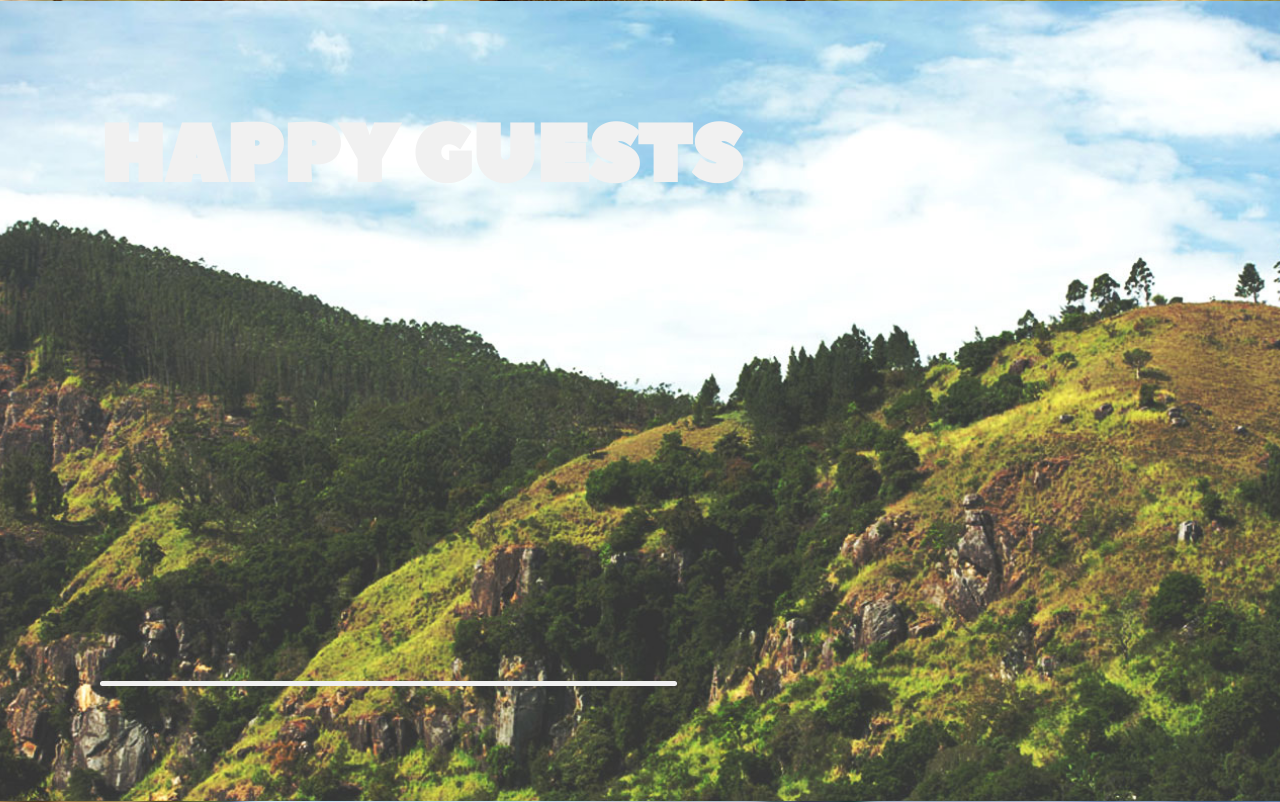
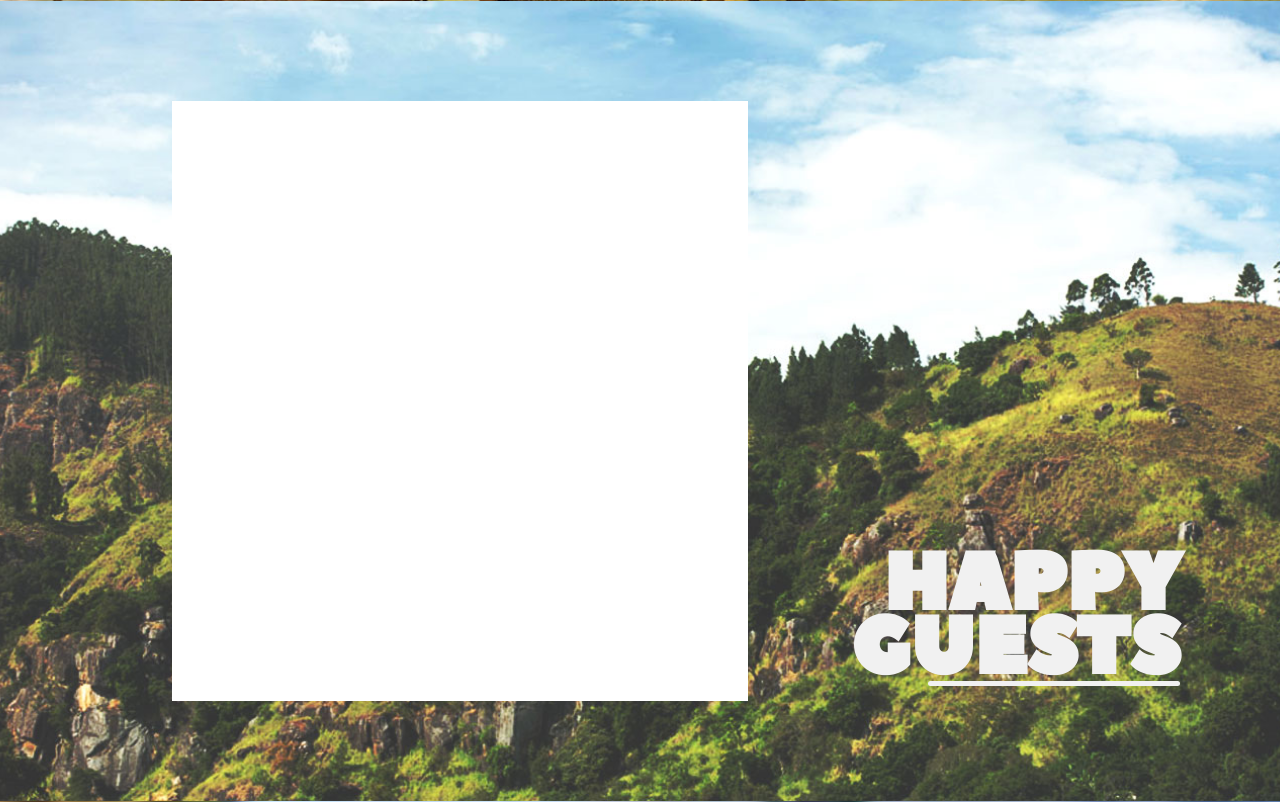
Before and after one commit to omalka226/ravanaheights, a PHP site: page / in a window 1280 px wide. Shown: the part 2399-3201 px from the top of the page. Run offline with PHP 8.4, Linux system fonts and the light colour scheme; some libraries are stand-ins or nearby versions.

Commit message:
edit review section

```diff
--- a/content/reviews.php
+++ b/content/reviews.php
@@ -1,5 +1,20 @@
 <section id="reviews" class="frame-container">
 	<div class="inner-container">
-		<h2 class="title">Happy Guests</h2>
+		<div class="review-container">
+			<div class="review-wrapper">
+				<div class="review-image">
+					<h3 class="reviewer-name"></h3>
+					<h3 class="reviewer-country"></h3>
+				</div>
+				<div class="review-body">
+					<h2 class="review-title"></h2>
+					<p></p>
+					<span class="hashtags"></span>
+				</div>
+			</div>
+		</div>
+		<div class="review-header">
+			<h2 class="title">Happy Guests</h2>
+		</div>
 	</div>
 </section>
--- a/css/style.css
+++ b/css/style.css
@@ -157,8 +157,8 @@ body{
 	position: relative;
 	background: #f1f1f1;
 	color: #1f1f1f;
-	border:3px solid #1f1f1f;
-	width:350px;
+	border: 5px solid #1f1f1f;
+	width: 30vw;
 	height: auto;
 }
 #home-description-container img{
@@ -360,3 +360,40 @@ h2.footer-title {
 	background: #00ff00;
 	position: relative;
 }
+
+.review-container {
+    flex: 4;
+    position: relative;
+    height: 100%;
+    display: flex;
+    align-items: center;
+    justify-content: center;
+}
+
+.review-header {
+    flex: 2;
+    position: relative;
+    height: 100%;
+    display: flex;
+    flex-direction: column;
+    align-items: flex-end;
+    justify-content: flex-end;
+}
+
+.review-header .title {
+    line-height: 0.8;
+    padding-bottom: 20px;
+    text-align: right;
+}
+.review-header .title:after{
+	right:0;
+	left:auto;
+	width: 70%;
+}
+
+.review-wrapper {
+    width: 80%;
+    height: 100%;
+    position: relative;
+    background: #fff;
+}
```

▬▬▬

* TASK OBJECTIVE: Count the lines of the entries above that contain the word "border" and give only the number.

* YOUR RESPONSE: 2